### Task item
Going line by line through the entries below, note each one with "performance", then report how many there are and nothing else.

====== Data records ======

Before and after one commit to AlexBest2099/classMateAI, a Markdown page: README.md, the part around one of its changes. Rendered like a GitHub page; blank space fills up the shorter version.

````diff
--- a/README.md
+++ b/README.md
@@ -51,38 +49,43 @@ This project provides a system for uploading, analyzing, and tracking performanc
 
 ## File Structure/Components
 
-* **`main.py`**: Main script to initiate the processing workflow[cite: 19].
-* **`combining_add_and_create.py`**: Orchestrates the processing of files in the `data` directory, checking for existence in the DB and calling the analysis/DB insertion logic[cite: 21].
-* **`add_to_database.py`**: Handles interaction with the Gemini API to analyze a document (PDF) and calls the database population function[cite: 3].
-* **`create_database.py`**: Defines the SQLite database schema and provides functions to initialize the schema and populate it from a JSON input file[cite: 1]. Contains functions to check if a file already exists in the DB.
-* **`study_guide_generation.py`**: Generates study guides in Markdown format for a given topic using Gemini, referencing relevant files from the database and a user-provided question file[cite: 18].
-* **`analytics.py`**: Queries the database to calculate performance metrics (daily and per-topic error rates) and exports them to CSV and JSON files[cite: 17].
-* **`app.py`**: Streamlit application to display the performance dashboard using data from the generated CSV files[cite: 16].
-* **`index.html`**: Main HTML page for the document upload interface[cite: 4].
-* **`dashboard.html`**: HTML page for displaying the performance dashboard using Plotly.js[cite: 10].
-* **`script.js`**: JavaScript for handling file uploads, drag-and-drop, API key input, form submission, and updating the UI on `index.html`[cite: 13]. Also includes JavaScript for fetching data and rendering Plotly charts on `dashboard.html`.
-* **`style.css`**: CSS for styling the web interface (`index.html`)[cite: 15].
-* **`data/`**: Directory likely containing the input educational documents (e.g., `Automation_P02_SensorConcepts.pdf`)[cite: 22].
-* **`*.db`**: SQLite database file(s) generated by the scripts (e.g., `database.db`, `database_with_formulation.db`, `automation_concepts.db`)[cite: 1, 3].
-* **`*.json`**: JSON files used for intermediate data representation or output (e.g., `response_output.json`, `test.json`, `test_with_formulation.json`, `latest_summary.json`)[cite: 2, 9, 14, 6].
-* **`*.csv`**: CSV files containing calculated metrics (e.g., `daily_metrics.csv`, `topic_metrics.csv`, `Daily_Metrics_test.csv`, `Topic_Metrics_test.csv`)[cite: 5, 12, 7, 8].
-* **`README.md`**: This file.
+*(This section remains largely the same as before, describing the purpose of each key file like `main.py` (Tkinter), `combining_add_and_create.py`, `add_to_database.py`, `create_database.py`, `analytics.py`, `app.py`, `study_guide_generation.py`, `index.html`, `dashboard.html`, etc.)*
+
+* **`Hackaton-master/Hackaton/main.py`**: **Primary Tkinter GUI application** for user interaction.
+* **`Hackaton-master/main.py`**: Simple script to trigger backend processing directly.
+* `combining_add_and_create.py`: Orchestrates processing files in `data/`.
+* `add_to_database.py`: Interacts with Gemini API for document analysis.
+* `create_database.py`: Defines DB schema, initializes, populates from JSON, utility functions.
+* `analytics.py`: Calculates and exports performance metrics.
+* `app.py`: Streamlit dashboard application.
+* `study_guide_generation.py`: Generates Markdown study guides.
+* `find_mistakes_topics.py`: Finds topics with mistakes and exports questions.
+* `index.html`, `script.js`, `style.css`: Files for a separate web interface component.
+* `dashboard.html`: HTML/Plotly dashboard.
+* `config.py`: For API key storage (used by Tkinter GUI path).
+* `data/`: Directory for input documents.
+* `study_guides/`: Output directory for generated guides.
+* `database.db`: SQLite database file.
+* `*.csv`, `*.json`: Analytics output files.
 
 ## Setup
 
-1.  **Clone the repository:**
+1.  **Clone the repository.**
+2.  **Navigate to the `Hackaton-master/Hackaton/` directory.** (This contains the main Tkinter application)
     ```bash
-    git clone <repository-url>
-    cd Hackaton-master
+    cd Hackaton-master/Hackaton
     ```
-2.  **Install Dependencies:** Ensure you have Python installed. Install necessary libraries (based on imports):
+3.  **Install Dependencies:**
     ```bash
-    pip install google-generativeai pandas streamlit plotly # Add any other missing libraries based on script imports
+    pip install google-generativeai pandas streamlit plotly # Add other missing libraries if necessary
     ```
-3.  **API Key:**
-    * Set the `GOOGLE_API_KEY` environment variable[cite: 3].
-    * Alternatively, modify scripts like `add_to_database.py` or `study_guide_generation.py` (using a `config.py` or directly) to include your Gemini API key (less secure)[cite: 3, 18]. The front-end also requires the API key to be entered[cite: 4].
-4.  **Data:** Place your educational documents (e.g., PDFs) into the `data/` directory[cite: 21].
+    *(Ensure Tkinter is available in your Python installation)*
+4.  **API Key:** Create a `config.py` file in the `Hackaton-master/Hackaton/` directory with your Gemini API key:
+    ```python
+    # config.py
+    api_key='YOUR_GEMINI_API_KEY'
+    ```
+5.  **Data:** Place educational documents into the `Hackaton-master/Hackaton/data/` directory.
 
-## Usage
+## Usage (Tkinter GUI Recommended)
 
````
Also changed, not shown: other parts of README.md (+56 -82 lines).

======

### Exercise output
4